#### Requirement
Only lines with the string "body" matter here; gather them from the material below.

#### Study material
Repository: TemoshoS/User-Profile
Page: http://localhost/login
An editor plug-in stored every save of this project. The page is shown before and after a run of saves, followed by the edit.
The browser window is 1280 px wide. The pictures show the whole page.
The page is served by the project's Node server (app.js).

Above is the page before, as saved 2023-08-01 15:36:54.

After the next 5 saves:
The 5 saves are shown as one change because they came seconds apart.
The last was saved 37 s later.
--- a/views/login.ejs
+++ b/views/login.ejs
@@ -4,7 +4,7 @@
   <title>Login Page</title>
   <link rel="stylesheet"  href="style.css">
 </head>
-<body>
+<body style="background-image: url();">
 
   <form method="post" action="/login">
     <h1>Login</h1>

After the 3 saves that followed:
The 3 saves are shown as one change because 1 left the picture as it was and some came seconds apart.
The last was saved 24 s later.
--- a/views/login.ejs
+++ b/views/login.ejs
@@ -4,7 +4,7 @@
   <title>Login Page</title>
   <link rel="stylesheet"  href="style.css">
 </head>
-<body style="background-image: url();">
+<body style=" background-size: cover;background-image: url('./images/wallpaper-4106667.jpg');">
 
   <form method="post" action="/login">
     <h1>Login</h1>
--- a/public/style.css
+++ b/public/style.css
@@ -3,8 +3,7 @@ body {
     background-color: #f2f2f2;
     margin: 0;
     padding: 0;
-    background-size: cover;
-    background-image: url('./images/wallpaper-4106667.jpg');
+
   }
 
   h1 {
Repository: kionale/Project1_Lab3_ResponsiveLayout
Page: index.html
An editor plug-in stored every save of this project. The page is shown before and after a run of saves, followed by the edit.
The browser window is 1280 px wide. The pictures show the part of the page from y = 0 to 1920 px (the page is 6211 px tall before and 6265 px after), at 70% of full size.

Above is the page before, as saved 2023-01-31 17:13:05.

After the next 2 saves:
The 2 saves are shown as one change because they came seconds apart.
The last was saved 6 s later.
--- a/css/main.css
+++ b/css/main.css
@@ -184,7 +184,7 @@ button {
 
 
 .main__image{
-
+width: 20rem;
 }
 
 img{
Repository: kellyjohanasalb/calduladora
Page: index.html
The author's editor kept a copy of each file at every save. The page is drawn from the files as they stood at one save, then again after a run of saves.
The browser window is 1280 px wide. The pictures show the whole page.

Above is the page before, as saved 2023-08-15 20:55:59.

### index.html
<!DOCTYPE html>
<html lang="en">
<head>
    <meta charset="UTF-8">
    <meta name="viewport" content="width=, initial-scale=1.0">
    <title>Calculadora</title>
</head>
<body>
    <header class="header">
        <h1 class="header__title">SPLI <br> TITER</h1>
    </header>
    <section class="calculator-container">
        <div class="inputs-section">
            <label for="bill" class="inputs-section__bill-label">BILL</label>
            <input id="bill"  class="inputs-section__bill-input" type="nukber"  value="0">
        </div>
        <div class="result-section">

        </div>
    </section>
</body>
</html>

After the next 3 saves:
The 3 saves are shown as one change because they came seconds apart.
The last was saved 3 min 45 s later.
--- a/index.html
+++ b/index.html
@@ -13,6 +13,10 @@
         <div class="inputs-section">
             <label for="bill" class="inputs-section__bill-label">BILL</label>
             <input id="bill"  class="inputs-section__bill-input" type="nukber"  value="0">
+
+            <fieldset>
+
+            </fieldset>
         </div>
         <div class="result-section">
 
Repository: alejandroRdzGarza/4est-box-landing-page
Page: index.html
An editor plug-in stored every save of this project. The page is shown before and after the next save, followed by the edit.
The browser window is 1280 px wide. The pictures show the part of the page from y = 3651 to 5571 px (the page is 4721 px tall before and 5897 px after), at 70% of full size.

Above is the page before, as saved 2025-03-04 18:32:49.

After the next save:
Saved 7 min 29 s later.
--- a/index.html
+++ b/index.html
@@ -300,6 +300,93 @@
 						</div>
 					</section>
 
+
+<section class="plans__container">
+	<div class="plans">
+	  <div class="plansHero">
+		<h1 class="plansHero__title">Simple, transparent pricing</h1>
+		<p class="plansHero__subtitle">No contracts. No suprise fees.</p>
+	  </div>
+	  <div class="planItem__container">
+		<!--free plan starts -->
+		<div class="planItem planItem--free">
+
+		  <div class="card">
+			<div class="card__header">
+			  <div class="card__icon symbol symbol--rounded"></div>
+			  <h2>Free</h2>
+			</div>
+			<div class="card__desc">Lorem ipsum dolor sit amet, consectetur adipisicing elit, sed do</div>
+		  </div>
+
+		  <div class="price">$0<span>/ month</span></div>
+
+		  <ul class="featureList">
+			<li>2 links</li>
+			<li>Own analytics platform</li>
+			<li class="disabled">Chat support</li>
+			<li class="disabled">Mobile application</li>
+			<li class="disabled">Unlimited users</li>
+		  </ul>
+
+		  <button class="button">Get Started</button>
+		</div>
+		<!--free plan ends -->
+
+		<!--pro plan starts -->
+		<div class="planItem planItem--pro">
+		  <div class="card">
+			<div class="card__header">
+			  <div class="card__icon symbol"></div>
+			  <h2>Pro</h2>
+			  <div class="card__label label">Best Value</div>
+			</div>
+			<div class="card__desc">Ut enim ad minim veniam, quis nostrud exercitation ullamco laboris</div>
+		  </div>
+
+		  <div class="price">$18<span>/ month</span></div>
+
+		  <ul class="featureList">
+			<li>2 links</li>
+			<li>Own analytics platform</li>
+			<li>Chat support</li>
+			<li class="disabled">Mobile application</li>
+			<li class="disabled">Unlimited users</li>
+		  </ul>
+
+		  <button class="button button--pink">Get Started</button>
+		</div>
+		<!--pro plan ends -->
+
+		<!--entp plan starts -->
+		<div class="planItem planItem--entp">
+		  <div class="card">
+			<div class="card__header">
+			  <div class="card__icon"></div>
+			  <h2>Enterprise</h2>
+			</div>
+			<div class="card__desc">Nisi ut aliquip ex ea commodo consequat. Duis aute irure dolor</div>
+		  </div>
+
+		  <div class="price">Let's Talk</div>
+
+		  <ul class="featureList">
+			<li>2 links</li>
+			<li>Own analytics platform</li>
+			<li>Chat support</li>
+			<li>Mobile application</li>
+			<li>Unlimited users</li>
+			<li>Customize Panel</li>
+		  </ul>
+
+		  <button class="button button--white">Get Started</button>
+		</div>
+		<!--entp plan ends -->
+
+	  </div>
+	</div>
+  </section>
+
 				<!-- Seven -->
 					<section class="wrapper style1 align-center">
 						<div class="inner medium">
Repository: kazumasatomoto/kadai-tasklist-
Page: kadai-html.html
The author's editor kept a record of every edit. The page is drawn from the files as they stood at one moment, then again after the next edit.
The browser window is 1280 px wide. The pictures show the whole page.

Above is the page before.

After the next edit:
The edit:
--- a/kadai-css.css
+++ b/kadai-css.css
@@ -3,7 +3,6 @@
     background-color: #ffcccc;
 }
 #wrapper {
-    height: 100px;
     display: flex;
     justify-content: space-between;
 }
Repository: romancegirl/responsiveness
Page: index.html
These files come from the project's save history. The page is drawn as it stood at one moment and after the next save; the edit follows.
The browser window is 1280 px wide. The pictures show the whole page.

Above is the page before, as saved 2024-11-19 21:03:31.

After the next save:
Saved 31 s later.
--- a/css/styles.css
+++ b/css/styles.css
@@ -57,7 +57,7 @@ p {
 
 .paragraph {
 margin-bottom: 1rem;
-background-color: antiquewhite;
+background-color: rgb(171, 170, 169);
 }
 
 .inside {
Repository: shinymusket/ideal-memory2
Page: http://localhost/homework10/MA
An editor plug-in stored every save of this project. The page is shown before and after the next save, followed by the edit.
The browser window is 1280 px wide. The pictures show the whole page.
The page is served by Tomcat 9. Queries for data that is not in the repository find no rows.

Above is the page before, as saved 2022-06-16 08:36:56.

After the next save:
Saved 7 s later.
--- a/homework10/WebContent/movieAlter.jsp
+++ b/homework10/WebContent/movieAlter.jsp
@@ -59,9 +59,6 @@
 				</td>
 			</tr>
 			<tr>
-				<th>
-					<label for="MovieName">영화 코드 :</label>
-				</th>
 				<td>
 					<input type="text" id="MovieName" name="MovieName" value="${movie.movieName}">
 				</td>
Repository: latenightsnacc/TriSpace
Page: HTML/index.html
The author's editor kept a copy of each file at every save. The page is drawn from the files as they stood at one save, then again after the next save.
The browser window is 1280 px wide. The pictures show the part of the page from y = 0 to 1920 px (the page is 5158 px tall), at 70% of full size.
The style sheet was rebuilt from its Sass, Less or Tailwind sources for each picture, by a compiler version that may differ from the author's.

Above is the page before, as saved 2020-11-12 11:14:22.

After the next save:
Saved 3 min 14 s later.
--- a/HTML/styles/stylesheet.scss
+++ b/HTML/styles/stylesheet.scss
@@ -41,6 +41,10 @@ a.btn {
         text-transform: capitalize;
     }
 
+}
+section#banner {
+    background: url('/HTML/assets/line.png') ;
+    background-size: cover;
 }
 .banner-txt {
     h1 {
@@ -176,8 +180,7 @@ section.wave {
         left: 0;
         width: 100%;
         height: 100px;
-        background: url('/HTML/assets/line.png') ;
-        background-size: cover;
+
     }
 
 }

#### Solution for this exercise
-<body>
+<body style="background-image: url();">
-<body style="background-image: url();">
+<body style=" background-size: cover;background-image: url('./images/wallpaper-4106667.jpg');">
@@ -3,8 +3,7 @@ body {
<body>
</body>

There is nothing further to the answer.